Read our hypothetical scenarios below to see when and how human rights might be affected in the workplace:
- Using an interpreter
- Giving out personal information
- Flexible work arrangements
- Moving freely in Queensland
- Dress code
- Taking submissions
Using an interpreter
You’re a front counter employee and serve a non-English speaking member of the public. They’re having trouble filling in a form and can’t understand what you’re saying. Agency policy is that the form must be completed and it’s only in English.
Do you send them away with the form? Do you organise an interpreter?
Consider the customer’s human rights. They have the right to:
- recognition and equality before the law which means they should be able to use a government service, even if they have different needs.
- privacy and reputation which could be affected by using an interpreter. The interpreter might find out private information.
Giving out personal information
You’re an administrative officer and a customer asks you for a copy of a document that contains personal information about their mother.
Do you give them a copy of the document?
You need to follow your work processes, but also consider the human rights of the customer and their mother.

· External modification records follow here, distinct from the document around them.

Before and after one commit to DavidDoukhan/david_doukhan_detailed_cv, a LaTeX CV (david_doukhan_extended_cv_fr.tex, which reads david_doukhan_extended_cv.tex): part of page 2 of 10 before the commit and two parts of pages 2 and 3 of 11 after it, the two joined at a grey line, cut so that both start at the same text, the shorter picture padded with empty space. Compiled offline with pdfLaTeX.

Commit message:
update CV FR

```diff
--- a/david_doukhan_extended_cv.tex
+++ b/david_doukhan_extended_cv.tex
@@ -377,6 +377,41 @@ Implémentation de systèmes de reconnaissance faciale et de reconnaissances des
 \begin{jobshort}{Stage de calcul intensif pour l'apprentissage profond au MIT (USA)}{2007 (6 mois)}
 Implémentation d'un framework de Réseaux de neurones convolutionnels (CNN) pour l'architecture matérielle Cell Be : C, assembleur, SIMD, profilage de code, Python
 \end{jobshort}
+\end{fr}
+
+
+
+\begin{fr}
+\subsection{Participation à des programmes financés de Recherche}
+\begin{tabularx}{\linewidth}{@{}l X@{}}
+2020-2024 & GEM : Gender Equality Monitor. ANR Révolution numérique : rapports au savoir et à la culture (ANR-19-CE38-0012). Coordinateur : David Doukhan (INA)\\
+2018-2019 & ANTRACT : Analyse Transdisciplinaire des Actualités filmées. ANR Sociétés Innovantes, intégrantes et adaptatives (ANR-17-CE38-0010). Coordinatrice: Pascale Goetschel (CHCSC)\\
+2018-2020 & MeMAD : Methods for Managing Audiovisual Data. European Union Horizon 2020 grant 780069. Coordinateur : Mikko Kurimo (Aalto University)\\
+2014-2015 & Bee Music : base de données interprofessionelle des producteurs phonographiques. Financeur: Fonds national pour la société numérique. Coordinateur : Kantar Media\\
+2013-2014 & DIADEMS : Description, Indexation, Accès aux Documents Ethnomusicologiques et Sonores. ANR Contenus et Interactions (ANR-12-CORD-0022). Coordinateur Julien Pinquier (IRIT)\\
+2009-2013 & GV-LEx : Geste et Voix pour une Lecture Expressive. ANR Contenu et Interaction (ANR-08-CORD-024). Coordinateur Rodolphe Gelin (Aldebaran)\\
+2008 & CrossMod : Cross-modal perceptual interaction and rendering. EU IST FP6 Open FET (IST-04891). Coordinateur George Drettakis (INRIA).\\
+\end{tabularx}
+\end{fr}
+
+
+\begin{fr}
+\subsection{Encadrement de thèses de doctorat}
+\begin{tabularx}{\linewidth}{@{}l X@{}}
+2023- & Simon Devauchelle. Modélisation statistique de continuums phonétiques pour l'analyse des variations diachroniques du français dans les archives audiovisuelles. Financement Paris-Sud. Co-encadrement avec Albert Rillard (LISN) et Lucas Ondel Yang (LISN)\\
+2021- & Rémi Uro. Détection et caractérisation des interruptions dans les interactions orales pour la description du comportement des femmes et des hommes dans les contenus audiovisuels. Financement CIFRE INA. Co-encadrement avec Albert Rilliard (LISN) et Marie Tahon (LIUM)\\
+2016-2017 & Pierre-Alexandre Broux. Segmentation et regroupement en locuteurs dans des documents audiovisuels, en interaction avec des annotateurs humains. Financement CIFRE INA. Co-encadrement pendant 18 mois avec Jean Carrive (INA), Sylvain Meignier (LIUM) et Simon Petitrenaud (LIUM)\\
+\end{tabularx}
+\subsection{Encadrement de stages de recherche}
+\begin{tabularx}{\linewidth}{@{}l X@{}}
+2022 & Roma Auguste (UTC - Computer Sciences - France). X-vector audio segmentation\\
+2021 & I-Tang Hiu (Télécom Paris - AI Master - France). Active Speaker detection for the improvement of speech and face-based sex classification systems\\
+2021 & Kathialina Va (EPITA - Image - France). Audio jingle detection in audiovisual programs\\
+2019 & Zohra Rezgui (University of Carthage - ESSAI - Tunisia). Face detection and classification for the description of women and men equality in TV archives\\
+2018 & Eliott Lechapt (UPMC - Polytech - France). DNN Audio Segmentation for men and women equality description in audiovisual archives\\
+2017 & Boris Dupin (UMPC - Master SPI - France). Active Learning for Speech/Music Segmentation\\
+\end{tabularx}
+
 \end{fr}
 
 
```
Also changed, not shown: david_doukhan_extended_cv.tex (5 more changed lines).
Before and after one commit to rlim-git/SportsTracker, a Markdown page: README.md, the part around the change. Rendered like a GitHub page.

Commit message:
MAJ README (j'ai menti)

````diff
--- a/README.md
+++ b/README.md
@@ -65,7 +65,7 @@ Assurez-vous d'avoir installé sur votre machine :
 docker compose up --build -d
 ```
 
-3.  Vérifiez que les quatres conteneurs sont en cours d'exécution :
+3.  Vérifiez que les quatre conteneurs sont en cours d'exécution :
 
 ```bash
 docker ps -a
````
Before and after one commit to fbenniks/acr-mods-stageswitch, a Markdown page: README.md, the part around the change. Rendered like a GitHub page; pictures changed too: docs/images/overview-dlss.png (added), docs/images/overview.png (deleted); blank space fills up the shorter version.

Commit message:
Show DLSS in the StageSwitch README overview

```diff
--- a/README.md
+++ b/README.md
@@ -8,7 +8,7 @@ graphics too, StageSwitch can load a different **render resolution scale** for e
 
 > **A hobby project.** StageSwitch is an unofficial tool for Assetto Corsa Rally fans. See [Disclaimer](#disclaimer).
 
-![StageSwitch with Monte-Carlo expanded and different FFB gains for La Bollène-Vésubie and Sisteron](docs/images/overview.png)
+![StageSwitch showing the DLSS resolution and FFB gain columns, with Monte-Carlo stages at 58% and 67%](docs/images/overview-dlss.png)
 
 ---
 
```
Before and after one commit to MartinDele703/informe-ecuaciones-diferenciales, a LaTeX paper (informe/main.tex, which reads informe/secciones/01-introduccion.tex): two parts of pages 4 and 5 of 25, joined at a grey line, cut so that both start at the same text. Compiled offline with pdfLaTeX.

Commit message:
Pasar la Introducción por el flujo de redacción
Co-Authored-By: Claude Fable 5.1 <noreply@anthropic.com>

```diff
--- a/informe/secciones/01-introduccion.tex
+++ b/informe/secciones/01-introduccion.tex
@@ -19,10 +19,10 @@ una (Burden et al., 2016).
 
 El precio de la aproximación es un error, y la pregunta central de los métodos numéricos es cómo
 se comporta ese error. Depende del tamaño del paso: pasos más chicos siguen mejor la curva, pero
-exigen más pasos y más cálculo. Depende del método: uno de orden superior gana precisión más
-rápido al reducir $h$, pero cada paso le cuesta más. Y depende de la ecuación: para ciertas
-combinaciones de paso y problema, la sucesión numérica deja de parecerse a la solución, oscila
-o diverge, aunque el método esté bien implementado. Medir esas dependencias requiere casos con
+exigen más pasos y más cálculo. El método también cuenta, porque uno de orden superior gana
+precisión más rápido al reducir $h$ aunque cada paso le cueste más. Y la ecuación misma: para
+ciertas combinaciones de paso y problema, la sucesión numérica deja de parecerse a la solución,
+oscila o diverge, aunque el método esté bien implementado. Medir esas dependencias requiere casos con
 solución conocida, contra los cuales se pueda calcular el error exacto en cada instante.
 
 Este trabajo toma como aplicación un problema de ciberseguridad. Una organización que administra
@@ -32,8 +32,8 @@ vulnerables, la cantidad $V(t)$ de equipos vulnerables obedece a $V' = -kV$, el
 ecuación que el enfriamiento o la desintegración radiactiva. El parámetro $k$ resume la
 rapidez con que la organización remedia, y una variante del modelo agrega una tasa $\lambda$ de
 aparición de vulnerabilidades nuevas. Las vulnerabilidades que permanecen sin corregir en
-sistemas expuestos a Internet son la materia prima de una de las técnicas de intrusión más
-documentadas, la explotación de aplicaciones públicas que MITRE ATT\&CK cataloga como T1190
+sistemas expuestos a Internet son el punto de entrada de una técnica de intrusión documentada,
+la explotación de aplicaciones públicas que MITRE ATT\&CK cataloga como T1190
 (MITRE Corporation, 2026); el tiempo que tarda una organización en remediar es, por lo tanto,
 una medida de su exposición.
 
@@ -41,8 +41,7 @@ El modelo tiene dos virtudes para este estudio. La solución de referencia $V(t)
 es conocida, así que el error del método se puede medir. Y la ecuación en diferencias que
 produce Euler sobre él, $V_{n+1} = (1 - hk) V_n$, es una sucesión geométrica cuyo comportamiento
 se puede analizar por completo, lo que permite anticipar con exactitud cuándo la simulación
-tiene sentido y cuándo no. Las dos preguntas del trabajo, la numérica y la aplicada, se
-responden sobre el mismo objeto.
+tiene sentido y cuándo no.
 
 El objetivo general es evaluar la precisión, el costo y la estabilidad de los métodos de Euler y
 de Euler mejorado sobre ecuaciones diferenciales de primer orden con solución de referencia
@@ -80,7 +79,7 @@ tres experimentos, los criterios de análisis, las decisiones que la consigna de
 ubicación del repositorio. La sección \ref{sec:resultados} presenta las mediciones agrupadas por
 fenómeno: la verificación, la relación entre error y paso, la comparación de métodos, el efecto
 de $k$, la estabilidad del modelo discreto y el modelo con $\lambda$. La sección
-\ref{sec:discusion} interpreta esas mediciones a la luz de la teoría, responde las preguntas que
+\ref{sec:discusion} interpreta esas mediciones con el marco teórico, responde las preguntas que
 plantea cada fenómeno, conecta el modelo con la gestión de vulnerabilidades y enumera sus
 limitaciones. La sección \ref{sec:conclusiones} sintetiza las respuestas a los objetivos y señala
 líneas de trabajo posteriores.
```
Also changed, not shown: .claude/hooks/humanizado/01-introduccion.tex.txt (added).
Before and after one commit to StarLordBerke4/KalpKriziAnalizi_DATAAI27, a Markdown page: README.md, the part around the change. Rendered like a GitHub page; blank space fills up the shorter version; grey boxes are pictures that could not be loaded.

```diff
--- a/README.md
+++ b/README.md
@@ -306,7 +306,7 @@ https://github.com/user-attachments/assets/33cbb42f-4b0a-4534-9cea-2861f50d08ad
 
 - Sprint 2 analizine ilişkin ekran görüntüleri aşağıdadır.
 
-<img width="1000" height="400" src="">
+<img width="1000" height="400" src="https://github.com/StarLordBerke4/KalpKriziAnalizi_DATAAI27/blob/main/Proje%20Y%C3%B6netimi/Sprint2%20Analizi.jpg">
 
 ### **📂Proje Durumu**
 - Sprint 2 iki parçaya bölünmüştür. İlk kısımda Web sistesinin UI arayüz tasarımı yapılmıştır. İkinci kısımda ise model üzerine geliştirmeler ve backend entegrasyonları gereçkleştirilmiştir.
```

If the customer is asking for a document that contains information they legitimately need, and you don’t provide it, this decision could interfere with their right to freedom of expression. The right to freedom of expression includes the right to ask for information from the government.
If the customer is asking for a document that contains personal information about their mother and you provide it, this decision could interfere with the mother’s right to privacy.
Flexible work arrangements
A new employee asks for flexible work arrangements. They need to leave early each day to collect their child from school. You already have one employee leaving early each day for health reasons. Having another person in the team leaving early could impact your team’s coverage during business hours.
Do you approve the flexible work arrangement?
You need to consider your employee’s human rights. They have the right to:
- protection of families and children. Their children have the right to protection that is in their best interests.
- recognition and equality before the law. If you treat them differently to other people at work because they’re a parent, it could be discrimination.
- take part in public life, which includes the right to access the public service without discrimination.
Moving freely in Queensland
You’re a park ranger who has found a member of the public off-trail in a national park. There is a fire nearby and you’re concerned they may get lost or injured. They insist they have a compass and know where they’re going.
Do you insist they return to the trail or leave the park? Do you ask for their personal details so you can follow up with them and make sure they get to where they intend to go?
You need to consider this person’s human rights. They have the right to:
- freedom of movement, which includes telling people where and how to move or stop
- privacy, which is engaged if you ask someone for their name, identification, or other information
- life and security of person, which includes their physical safety.
You work in an agency that regularly meets with clients. As part of the leadership team, you’re tasked to consider introducing a dress code. Someone suggests restricting religious and cultural clothing, or things with political slogans, so as not to risk offending some clients.
Do you support this?
You need to consider the affected human rights. Employees and customers have the right to:
- freedom of thought, conscience, religion and belief. People can believe what they want and can demonstrate their belief.
- freedom of expression. People can have an opinion and express that opinion the way they choose. This includes how we express ourselves in the way we dress, as well as slogans on t-shirts.
- enjoy their identity and culture
- recognition and equality before the law. Everyone should be able to use a government service, even if they have different needs or believe different things.
You’re overseeing a redevelopment project for a popular park. You want to find out what people would like as part of the park’s redevelopment. Your co-worker suggests placing a submission box at the park. That way you’ll get feedback from the people who use the park.
What approach do you take?
You need to consider the affected human rights. Queenslanders have the right to:
- participate in public affairs without discrimination. Your decision could affect the rights of some members of the public to take part in the submissions process.
- freedom of expression. Everyone has the right to seek, receive, and share information and ideas of all kinds.
- recognition and equality before the law. Your decision could restrict some people with certain attributes from being able to participate in the process, or favour certain people over others.
You can read more about how to make decisions that are consistent with human rights law in our guide Human rights in decision making.